Dave Keenan wrote: ↑Sat Jun 27, 2020 2:39 pm
I find that votes = 8254×rank

^{-1.12} is a better match to the data than N×rank

^{-1.37} when limiting to the first 80 ratios. But I also find that votes = 8280×rank

^{-1.13} is the best fit when I include all 820 data points. I also note that the fewer data points I include, starting from the most popular, the closer the exponent gets to a true Zipf's law exponent of -1.

When limiting to the first 80 items, I get -1.38. Almost exactly the same as -1.37. When I extend it out to all 820 of them, I get -1.39, also very close.

How are you finding your match for this rank exponent?

I was about to say that I was using the regression analysis features built into Google Sheets, which I trusted well enough, except that when I went to spruce up this chart to share here on the forum, some really strange things happened that broke my trust in Sheets. I noticed right before I exported that what should have been merely stylistic changes to the chart had changed its contents: it now had an exponent of -1.49 instead of -1.38!

And as I undid my actions, I swear that I saw the exponent go through at least one other value other than -1.38! I guess I just hadn't thought to monitor the exponent while applying these styles, and it had been flip-flopping all over the place as I went along.

So I then sought to figure out how I had managed to get these other exponent values. And while I tried every different combination of the styling actions I'd taken, I failed to reproduce these other values besides -1.49. And unfortunately, having forked off that original undo history branch, I was unable to get it back, so I now couldn't prove that I had ever seen anything other than -1.49.

But it appears there might be an explanation for this second value. Whether adding the x-axis to the chart, or including a header row to label the line, what seems to be happening is that it's including the first element in the list, 1/1's votes of 7624, where it wasn't including that before! So that's what causes my exponent to change from -1.38 to -1.49.

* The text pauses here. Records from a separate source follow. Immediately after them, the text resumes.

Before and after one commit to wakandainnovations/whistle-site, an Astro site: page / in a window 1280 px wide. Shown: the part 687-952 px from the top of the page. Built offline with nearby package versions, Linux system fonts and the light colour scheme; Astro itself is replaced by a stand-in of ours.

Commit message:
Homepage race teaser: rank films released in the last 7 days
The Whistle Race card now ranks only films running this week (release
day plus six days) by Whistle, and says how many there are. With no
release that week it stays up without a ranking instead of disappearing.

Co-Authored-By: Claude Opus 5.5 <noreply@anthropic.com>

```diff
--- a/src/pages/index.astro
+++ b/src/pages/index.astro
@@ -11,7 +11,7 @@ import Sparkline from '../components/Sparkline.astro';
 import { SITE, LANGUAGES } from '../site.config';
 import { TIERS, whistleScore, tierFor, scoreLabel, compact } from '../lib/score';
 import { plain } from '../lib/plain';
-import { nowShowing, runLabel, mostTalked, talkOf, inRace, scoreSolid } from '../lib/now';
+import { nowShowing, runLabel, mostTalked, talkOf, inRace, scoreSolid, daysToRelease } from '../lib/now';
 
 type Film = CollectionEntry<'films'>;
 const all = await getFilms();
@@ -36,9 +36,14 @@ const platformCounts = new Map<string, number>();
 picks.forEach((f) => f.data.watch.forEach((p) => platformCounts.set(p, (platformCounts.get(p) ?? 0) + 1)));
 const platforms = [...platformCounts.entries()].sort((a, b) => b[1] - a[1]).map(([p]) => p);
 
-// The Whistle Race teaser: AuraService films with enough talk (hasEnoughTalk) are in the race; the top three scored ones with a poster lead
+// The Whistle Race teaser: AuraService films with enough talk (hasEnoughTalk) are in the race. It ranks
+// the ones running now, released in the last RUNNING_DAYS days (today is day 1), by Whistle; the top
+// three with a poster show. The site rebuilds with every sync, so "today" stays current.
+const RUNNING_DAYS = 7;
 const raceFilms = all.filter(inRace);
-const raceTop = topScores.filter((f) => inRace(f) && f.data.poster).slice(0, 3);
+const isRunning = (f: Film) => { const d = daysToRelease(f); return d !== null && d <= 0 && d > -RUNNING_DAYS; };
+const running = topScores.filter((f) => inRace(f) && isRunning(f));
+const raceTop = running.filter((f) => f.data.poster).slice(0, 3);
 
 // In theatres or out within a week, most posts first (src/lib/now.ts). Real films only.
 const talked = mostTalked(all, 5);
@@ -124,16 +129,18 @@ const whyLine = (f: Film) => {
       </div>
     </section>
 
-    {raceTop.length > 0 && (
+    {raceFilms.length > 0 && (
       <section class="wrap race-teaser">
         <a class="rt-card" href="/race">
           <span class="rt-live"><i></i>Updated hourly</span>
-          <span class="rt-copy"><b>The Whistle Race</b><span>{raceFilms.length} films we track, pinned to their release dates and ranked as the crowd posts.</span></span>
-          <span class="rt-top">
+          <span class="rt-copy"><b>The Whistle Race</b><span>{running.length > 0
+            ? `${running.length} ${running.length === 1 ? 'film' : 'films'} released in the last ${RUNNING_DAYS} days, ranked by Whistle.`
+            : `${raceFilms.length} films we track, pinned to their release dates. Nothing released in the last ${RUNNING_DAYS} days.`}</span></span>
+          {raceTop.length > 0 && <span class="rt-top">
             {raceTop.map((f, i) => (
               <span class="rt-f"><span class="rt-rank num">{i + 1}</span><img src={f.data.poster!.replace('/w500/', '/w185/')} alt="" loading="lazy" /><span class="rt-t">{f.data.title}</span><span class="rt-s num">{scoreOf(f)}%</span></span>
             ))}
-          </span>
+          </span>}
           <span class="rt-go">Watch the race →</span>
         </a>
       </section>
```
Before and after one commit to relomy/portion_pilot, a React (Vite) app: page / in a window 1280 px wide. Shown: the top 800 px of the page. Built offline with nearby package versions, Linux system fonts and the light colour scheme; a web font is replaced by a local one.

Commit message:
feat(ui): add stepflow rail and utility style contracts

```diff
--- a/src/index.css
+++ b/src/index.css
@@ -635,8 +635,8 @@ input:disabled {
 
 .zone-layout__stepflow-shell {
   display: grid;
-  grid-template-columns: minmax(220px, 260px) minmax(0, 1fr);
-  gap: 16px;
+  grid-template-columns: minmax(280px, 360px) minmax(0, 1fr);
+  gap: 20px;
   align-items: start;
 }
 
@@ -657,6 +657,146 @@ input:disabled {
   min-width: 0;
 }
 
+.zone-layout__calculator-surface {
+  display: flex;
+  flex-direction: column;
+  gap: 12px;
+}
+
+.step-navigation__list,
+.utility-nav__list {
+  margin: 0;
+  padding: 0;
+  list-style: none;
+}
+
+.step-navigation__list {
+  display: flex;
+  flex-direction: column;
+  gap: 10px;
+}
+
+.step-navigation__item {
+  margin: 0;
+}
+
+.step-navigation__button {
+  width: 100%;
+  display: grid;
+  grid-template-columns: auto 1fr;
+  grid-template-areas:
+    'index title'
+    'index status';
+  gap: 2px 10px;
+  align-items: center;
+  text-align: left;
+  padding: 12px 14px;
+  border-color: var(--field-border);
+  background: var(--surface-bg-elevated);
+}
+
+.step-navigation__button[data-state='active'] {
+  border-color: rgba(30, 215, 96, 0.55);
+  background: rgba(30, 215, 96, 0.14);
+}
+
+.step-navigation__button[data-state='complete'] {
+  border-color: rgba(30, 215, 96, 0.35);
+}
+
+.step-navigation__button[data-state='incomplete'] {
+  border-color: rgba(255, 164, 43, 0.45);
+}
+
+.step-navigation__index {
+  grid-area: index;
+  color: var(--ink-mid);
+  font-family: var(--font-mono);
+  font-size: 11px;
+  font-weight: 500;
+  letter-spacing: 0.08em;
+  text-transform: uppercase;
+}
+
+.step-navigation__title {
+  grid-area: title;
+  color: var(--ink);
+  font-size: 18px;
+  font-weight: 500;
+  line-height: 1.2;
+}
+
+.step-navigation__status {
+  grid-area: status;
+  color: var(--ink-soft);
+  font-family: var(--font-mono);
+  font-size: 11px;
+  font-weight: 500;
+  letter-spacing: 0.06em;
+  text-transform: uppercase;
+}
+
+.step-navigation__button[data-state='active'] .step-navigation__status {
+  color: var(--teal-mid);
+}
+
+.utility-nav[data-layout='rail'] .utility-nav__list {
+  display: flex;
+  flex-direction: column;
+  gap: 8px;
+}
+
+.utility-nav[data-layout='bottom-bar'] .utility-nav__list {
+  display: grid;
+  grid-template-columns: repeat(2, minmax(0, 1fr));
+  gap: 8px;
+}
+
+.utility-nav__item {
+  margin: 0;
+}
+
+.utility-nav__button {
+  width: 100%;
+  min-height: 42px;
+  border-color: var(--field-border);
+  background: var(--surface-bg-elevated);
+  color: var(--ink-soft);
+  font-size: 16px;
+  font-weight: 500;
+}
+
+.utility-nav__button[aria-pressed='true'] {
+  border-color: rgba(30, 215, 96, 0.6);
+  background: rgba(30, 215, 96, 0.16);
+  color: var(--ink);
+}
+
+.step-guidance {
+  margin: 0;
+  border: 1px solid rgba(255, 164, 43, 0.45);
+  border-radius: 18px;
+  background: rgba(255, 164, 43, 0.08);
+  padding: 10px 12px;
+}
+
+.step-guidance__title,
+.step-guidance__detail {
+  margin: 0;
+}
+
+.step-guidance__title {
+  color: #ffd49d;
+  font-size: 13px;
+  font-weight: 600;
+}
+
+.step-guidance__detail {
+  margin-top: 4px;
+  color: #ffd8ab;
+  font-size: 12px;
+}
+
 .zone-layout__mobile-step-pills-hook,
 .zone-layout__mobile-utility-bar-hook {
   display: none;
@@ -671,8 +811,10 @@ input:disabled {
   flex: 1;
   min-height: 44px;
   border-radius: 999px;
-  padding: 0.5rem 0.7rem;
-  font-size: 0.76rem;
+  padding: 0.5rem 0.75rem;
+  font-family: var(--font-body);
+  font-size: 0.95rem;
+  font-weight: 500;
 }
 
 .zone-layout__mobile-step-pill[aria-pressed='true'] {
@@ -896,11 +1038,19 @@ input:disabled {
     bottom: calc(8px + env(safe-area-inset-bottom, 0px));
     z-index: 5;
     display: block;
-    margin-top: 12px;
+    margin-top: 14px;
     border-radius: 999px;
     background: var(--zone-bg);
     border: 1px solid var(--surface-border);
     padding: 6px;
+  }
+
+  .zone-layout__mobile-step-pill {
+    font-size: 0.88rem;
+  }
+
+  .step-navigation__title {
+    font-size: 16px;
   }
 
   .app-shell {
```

When I have it fit the line to all 820 points, this seeming inclusion or exclusion of the first data point does not affect the fit. It's locked at -1.39. Which suggests that maybe that's the one closer to the truth. Perhaps this "inclusion of the first data point" notion is actually more like Sheets' "inclusion of an extraneous imaginary data point before the start of the series".

So I'm not convinced I should trust Sheets, anymore. Surely whatever maths Sheets is running in the background, we can run ourselves. I just don't know enough stats to know how to find it, for a power series trendline. If anyone else knows, I can certainly code it up. I'll also ask Lauren sometime today when she's not busy.

By the way, we need to name this exponent we're raising the ranks to before taking their squared distance. How about r? We only used that once briefly earlier for Tenney height, which Dave found a simplification for and so we don't need it anymore.

Alternatively, and I think Dave has been implying this: we should just use -1 for the exponent, in accordance with Zipf's law. This would be tantamount to saying: deviation from -1 in the data we're working with represents noise – the extent to which these Scala votes are polluted with redundant scales, scales that aren't true scales, or otherwise aren't representative of future usage. I am open to just using -1 as the rank. I think it's elegant and memorable and justifiable.

Without including prime limit or sopf (s = 0, u = 0), I find the best k to be around 0.8, no matter whether I use rank^{-1}, rank^{-1.12} or rank^{-1.37}.

I'd bet including s and u affects k.

I've also noticed that weighting prime p according to p^{a} penalises primes greater than 13 way too much, for all reasonable values of a (≈ 1). So instead of p^{a} I tried π(p), i.e. I weighted each prime by its index. π(5)=3, π(7)=4, π(11)=5, etc. So instead of sop^{a}fr(), it's soπ(p)fr().

But I find that π(p) penalises higher primes too little.

The function Dave has found is called the

prime-counting function. Nice find, Dave! Certainly worth considering.

Suppose we raise π(p) to some power? In its case the power would probably be > 1. I could see this being the right thing. That composers actually use higher primes in a pattern which is based not on their size but their index in the sequence of primes, but then not a linear weight on these indices but an exponential one.

I wouldn't want our final formula to use both sop

^{a}fr and soπ

^{a}fr, but I will see if π can lower our sum-of-squares any further.

I'm afraid I can't quite follow your explanation of your Excel workarounds. It's not your explanatory skills that are lacking. Just my math skills (and/or familiarity with Excel's limitations). But no rush on the checking. I am going to try out soπ

^{a}fr and I suppose I should also try out soπ

^{a}f too. They may well move the needle.